ABOUT THIS EXERCISE:
A single number is required: the count of lines in the entries below that include the word "name".

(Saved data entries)
# # #

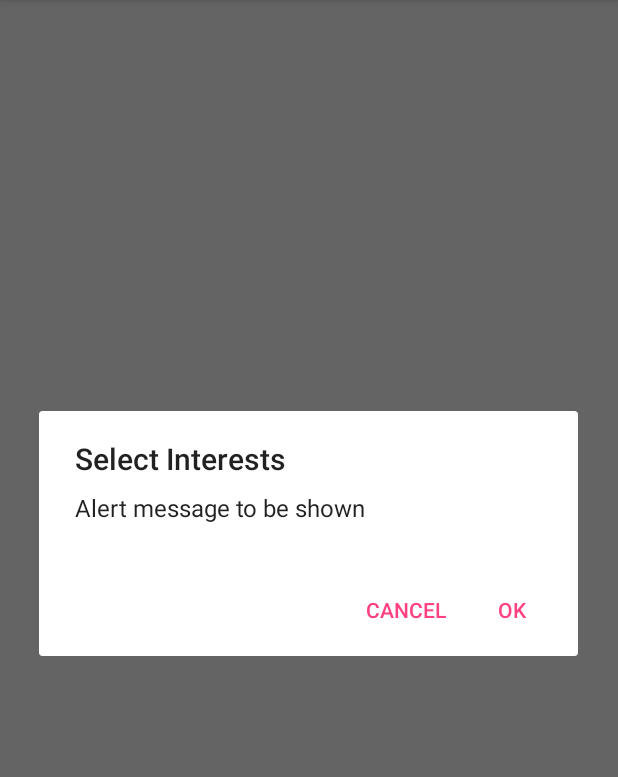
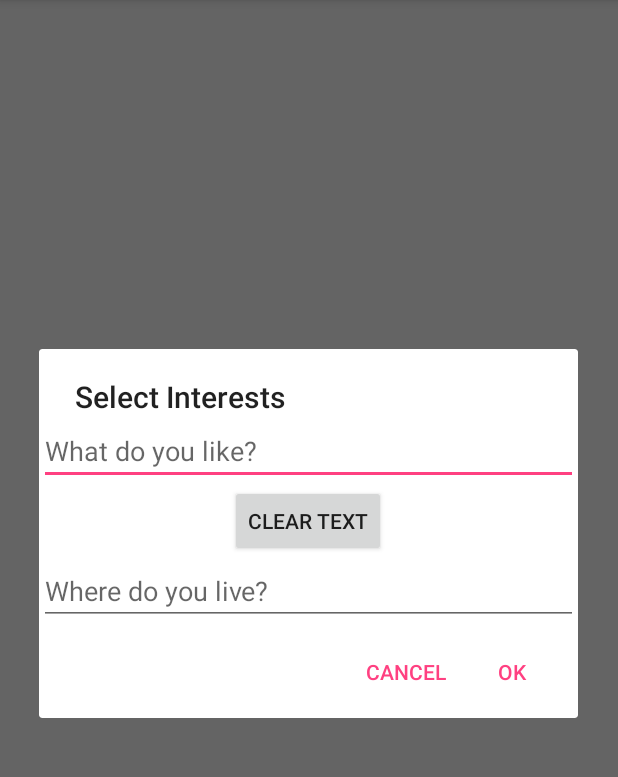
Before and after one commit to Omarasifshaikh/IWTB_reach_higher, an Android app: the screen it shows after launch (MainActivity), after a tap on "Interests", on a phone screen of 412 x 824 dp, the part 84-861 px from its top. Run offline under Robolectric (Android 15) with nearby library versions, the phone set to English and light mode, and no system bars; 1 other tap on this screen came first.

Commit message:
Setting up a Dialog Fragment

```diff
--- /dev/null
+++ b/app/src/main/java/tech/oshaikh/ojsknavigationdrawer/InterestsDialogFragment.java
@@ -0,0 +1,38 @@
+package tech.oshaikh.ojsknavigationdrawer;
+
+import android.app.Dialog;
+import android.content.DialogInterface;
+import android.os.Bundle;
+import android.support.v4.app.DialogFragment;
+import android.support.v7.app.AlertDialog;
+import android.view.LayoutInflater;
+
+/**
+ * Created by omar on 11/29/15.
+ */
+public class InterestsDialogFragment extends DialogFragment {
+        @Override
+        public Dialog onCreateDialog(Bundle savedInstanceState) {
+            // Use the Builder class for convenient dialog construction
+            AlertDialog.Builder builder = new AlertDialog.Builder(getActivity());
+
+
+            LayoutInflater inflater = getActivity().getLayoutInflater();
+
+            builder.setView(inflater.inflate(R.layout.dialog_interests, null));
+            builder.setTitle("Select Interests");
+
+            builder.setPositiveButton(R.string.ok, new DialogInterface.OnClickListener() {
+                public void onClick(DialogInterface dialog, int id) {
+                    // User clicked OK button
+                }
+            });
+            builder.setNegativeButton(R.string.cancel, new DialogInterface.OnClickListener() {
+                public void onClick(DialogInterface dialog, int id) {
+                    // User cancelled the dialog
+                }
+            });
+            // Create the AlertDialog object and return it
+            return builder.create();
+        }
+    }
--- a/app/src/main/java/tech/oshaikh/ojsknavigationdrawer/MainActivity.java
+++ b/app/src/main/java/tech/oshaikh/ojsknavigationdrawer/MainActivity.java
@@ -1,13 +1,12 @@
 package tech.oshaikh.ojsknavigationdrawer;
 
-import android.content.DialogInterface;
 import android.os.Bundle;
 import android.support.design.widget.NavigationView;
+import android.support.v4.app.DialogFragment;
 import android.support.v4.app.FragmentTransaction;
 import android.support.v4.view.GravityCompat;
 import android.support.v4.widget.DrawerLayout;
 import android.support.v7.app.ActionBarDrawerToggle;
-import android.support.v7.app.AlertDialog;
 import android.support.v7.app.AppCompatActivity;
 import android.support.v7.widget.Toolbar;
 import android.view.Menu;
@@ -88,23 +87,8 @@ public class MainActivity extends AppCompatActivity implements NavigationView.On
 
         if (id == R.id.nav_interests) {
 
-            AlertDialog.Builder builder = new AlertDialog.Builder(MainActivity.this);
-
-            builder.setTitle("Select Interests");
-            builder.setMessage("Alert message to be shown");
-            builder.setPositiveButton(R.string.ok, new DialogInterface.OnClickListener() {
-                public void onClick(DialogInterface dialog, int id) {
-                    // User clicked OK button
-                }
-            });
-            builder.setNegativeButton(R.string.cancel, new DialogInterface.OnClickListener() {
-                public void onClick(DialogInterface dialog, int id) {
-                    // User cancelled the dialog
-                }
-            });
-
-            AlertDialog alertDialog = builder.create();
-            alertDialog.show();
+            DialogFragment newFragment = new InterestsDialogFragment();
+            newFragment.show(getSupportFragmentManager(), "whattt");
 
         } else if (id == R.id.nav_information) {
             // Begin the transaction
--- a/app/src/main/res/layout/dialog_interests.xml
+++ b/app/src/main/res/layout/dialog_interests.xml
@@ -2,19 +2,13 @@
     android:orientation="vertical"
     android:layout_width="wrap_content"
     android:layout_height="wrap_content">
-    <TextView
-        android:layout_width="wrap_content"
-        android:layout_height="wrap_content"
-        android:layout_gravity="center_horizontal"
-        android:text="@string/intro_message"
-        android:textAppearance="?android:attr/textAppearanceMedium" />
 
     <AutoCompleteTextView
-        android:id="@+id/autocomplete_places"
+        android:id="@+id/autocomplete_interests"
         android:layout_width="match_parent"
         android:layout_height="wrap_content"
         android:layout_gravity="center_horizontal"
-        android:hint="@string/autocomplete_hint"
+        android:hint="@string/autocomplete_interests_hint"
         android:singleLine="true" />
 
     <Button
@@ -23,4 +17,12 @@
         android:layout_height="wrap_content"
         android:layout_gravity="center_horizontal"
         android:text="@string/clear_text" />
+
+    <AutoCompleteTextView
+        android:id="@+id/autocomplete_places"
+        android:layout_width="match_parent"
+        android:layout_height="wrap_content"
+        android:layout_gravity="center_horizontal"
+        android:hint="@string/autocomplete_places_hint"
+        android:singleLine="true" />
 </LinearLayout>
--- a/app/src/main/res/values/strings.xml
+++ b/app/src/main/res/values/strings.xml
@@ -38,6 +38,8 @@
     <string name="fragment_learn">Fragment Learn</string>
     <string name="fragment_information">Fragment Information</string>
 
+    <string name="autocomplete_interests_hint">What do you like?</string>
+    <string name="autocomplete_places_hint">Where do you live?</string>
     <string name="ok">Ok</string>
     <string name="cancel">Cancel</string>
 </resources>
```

# # #

TASK RESPONSE:
6